Revision comparison data
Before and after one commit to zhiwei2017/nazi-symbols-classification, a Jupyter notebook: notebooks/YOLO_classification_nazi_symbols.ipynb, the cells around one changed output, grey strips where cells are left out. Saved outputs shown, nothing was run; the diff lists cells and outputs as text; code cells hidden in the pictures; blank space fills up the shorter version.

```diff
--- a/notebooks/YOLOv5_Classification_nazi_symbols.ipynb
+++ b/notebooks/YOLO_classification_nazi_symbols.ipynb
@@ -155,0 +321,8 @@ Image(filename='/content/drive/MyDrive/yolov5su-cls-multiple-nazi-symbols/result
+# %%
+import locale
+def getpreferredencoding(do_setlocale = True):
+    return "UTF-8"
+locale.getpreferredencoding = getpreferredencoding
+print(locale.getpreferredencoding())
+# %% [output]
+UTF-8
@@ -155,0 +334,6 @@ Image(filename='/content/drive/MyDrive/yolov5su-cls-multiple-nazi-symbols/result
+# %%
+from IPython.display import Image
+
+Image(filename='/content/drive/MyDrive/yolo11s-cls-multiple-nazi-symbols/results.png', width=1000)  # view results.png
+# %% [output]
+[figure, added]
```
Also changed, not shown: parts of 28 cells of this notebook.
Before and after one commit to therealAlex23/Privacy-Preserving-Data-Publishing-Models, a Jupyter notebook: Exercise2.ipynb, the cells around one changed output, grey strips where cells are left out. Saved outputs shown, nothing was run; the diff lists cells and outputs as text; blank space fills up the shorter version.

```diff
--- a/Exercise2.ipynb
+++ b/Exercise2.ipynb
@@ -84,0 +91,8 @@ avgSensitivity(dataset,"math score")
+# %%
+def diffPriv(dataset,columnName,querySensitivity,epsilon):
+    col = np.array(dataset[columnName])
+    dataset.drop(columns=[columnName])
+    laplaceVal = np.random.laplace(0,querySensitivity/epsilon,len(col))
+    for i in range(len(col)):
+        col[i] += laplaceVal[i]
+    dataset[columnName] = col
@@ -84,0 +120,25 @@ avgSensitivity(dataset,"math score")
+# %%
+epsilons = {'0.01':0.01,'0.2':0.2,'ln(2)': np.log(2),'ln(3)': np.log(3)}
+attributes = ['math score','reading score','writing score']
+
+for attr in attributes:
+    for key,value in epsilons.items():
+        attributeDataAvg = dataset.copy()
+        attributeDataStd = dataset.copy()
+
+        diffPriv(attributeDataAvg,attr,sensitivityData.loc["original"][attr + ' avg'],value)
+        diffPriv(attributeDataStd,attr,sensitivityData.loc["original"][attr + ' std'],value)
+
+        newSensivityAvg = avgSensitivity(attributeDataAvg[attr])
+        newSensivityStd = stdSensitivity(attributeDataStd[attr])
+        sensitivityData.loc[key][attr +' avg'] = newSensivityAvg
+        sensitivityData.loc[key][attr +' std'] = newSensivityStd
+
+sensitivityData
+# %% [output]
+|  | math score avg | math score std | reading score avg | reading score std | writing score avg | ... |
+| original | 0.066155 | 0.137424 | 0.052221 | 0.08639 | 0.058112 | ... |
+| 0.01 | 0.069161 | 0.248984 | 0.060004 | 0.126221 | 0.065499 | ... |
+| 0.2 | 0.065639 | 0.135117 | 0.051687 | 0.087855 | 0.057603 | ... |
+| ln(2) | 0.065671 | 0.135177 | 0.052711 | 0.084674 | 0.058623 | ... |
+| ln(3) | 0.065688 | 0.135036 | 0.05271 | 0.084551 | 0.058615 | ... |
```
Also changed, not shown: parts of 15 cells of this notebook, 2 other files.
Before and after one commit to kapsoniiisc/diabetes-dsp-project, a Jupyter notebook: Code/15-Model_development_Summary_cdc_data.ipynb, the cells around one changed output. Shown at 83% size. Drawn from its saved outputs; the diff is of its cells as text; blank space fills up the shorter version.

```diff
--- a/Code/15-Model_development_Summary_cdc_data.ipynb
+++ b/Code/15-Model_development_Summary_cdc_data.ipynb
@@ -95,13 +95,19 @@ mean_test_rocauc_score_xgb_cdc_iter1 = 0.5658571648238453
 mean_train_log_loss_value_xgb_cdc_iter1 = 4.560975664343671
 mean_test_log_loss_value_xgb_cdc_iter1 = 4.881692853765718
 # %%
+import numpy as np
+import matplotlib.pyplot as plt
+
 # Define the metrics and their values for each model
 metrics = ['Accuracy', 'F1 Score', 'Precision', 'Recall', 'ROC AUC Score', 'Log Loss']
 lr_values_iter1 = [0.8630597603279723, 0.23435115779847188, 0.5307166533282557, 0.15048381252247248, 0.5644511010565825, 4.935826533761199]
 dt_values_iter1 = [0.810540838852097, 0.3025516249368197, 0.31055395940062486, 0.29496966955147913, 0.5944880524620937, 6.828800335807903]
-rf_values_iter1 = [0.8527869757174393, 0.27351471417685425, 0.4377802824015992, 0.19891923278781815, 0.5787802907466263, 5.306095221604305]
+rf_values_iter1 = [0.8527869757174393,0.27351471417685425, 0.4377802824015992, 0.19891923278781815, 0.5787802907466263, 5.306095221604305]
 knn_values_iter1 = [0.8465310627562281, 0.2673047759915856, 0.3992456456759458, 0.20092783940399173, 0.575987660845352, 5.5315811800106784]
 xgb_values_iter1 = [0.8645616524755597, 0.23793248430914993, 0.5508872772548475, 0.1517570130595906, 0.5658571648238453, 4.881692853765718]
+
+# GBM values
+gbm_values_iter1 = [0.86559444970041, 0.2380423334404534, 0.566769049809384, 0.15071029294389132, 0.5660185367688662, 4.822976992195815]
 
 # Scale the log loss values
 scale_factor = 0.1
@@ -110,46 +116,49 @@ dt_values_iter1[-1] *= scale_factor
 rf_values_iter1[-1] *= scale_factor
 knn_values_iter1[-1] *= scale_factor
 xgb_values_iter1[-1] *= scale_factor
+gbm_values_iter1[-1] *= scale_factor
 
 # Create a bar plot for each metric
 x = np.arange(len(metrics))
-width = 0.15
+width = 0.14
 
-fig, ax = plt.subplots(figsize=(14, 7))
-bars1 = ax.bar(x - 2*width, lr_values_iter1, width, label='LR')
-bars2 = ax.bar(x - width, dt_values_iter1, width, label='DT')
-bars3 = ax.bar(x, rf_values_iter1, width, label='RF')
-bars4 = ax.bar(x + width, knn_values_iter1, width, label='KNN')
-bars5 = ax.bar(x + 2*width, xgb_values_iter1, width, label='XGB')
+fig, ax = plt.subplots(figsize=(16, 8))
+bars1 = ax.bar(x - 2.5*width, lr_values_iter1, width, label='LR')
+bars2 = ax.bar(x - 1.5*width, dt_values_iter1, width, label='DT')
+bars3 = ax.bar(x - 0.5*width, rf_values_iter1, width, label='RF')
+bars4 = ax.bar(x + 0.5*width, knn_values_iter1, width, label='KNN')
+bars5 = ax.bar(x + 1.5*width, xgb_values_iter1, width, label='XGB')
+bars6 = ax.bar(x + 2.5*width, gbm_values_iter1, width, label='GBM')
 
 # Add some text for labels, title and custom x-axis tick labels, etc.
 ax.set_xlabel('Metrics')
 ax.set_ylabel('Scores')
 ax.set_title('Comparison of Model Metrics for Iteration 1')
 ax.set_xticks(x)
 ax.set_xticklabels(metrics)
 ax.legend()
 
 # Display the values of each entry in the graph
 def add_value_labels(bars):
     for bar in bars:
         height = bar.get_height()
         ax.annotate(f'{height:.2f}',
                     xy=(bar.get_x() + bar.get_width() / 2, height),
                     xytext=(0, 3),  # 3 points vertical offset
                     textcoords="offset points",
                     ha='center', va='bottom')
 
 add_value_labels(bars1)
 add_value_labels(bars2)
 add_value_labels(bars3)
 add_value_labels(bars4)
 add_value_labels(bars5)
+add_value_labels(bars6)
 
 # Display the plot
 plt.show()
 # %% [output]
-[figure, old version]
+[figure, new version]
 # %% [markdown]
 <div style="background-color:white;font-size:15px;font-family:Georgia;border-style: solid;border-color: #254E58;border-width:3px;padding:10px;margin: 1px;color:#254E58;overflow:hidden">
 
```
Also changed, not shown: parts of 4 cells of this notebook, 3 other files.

**Brief**
In the data above, find each line where the string "sensitivityData" appears, then copy it.

**Answer below**
+        diffPriv(attributeDataAvg,attr,sensitivityData.loc["original"][attr + ' avg'],value)
+        diffPriv(attributeDataStd,attr,sensitivityData.loc["original"][attr + ' std'],value)
+        sensitivityData.loc[key][attr +' avg'] = newSensivityAvg
+        sensitivityData.loc[key][attr +' std'] = newSensivityStd
+sensitivityData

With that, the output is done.